Trust response to appeal

A mail archive version of this response is available here.

Subject: IETF Trust response to the appeal by John C Klensin

Date: Thursday, September 3 11:00 AM EDT 2009

The Trustees of the IETF Trust have reviewed the appeal from John C. Klensin dated July 18, 2009 (see the mail archive for full text of the appeal) and subsequent email discussions, with the following results.

First, the Trustees have prepared and circulated the “Trust Policy & Procedures” for community review. The draft document was sent to the IETF and other mail lists on 17 August 2009 with a subject of “Proposed Policy for Modifications to Trust Legal Provisions (TLP)” and is available at The Trustees prepared this set of procedure to ensure transparency. The procedures have been circulated to ensure that they are actually in line with community expectations. From the ongoing discussion it is clear to the Trust that the document as published does not capture the fine distinctions between policy (as set by the community) and procedures (as proposed by the Trust and reviewed by the community). When the community discussion is complete, the resulting document will be announced and posted on the IETF Trust web page.

Second, the Trustees have obtained professional assistance for scribing and, while the Trustees are still looking for volunteer scribes, the Trustees will continue to use professional assistance for as long as is necessary. With this help, the Trustees have posted all Minutes for 2008 and 7 out of 10 Minutes for 2009. The remaining Minutes are in the process of preparation and review and should be posted in September. We have heard your later message on the sparseness of some of the descriptions and will try to improve the content to be more descriptive on what transpired.

Third, the Trustees were proactive. In the draft TLP the Trustees put forward a way that the IETF Trust could accommodate documents from the non-IETF streams. The community review of this proposal was overwhelmingly negative. This request for review was submitted prior to any conclusion or consensus of that discussion being announced. It is clear that the community does not want the Trustees to be proactive in this manner. Therefore the Trustees will not take any action regarding these streams until the Trustees are formally are asked to do so, most likely by the publication of an RFC in the relevant stream.

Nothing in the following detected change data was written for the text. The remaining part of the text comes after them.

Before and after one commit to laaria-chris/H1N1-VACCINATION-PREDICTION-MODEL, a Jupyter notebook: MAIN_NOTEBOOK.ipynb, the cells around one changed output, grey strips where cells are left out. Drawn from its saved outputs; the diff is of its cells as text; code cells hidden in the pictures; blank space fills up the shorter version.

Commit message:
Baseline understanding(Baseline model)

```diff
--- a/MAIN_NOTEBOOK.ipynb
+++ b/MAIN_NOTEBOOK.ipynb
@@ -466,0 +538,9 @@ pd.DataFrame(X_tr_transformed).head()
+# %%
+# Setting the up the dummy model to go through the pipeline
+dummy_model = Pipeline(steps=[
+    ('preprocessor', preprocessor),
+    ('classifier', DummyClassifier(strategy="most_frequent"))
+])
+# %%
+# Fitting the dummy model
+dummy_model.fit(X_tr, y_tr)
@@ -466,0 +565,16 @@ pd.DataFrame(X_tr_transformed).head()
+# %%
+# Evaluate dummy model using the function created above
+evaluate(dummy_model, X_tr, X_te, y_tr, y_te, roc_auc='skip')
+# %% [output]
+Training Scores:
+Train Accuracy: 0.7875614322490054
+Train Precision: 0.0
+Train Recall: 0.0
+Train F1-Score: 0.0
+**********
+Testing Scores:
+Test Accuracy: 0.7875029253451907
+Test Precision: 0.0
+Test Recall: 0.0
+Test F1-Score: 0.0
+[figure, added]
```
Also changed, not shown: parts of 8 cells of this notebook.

The Trustees expect such requests will be posted an Internet-Drafts prior to publication as an RFC. The Trustees are legally committed to follow the Trust Agreement (see, and, to avoid a request to take any action that conflicts with the Trust Agreement, the Trustees will provide comments on these Internet-Drafts regarding their compatibility or conflict with the Trust Agreement. While the Trustees do not anticipate a problem, the Trustees must be the final authority in determining whether a requested action is in conflict with the Trust Agreement, and the Trustees must reject any request that does so. In the unlikely event that such a request is published in an RFC, the Trustees will explain the rationale for rejection, and the Trustees will work with the affected community to reach an agreeable solution.

Fourth, the Trustees believe that the Trust Agreement has sufficient scope to allow support of the non-IETF streams, and this is supported by advice of the Trust’s counsel. Section 2.1 of the Trust Agreement describe the purpose of the IETF Trust:

2.1 Purpose. The purposes for which the Trust is organized and operated are to engage exclusively in such charitable, educational, and scientific activities as may qualify it for exemption from federal income tax under Section 501(c-3) of the Code (as defined below). Such purposes include, but are not limited to, the advancement of education and public interest by acquiring, holding, maintaining and licensing certain existing and future intellectual property and other property used in connection with the Internet standards process and its administration, for the advancement of the science and technology associated with the Internet and related technology.

Fifth, the Trustees are abiding by the provisions of BCP 101. The Trustees are fully in agreement with this requirement for openness, transparency, and accountability, and are making a conscious effort to increase their reporting and community interaction.

The Trustees thank John C. Klensin for bringing these issues to our attention, and the Trustees hope that this response resolves all of his concerns.